• _DATA PROVIDED_
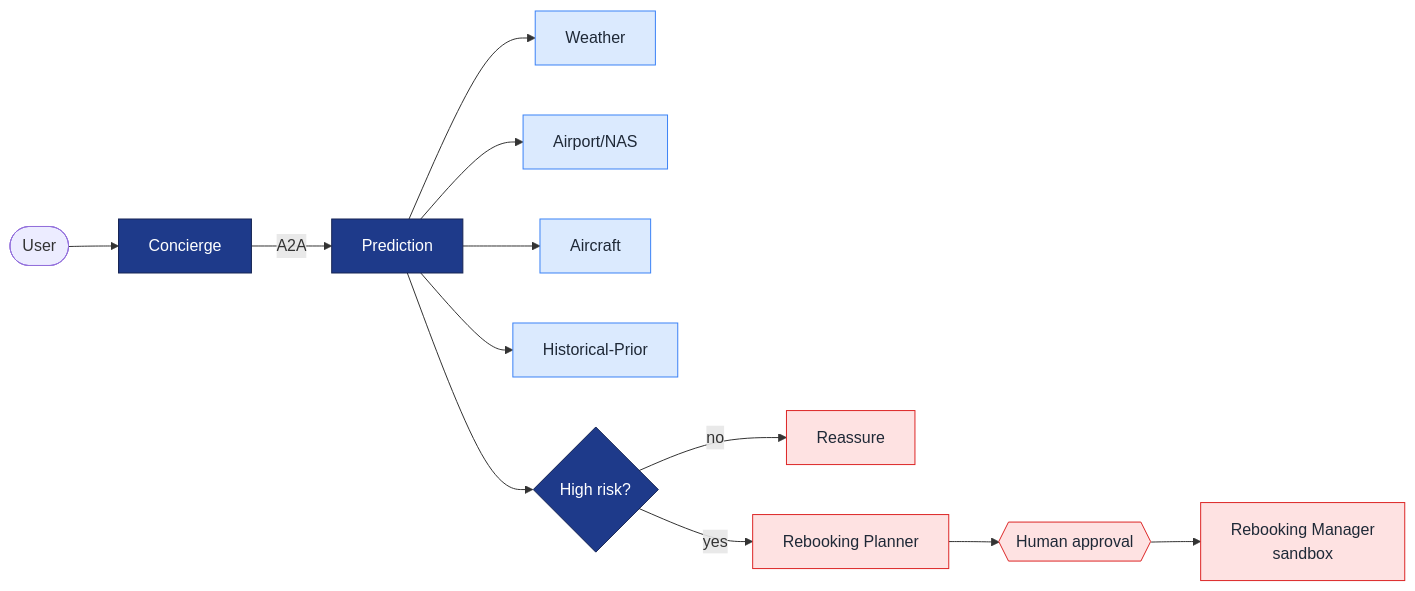
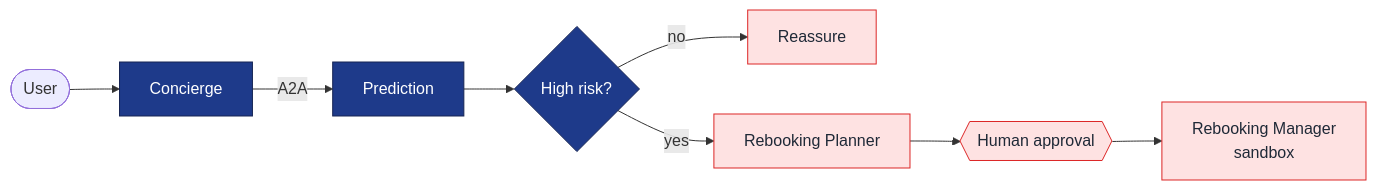
Before and after one commit to sonijigar/kaggle-capstone-ai-agents: the diagram in README.md, drawn with Mermaid. The commit also changed other lines of this file and 1 other file, not shown here.

Commit message:
docs: split architecture into system overview + prediction internals
§2.1 system overview treats Prediction as a black box; §2.2 details the four
specialist agents and their MCP data sources. README diagram now abstract too.

````diff
--- a/README.md
+++ b/README.md
@@ -20,18 +20,15 @@
 ```mermaid
 flowchart LR
     U([User]) --> C[Concierge]
     C -->|A2A| P[Prediction]
-    P --> W[Weather] & N[Airport/NAS] & A[Aircraft] & H[Historical-Prior]
     P --> D{High risk?}
     D -->|no| RE[Reassure]
     D -->|yes| PL[Rebooking Planner]
     PL --> G{{Human approval}}
     G --> M[Rebooking Manager<br/>sandbox]
 
     classDef orch fill:#1e3a8a,stroke:#172554,color:#ffffff;
-    classDef agent fill:#dbeafe,stroke:#3b82f6,color:#1f2937;
     classDef action fill:#fee2e2,stroke:#dc2626,color:#1f2937;
     class C,P,D orch;
-    class W,N,A,H agent;
     class RE,PL,G,M action;
 ```
````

• _TASK PROMPT_
All lines from the one with "classDef action fill:#fee2e2,stroke:#dc2626,color:#1f2937;" to the end of the material above should be copied exactly, both ends included, and nothing else.

• _FINISHED TASK_
     classDef action fill:#fee2e2,stroke:#dc2626,color:#1f2937;
     class C,P,D orch;
-    class W,N,A,H agent;
     class RE,PL,G,M action;
 ```
````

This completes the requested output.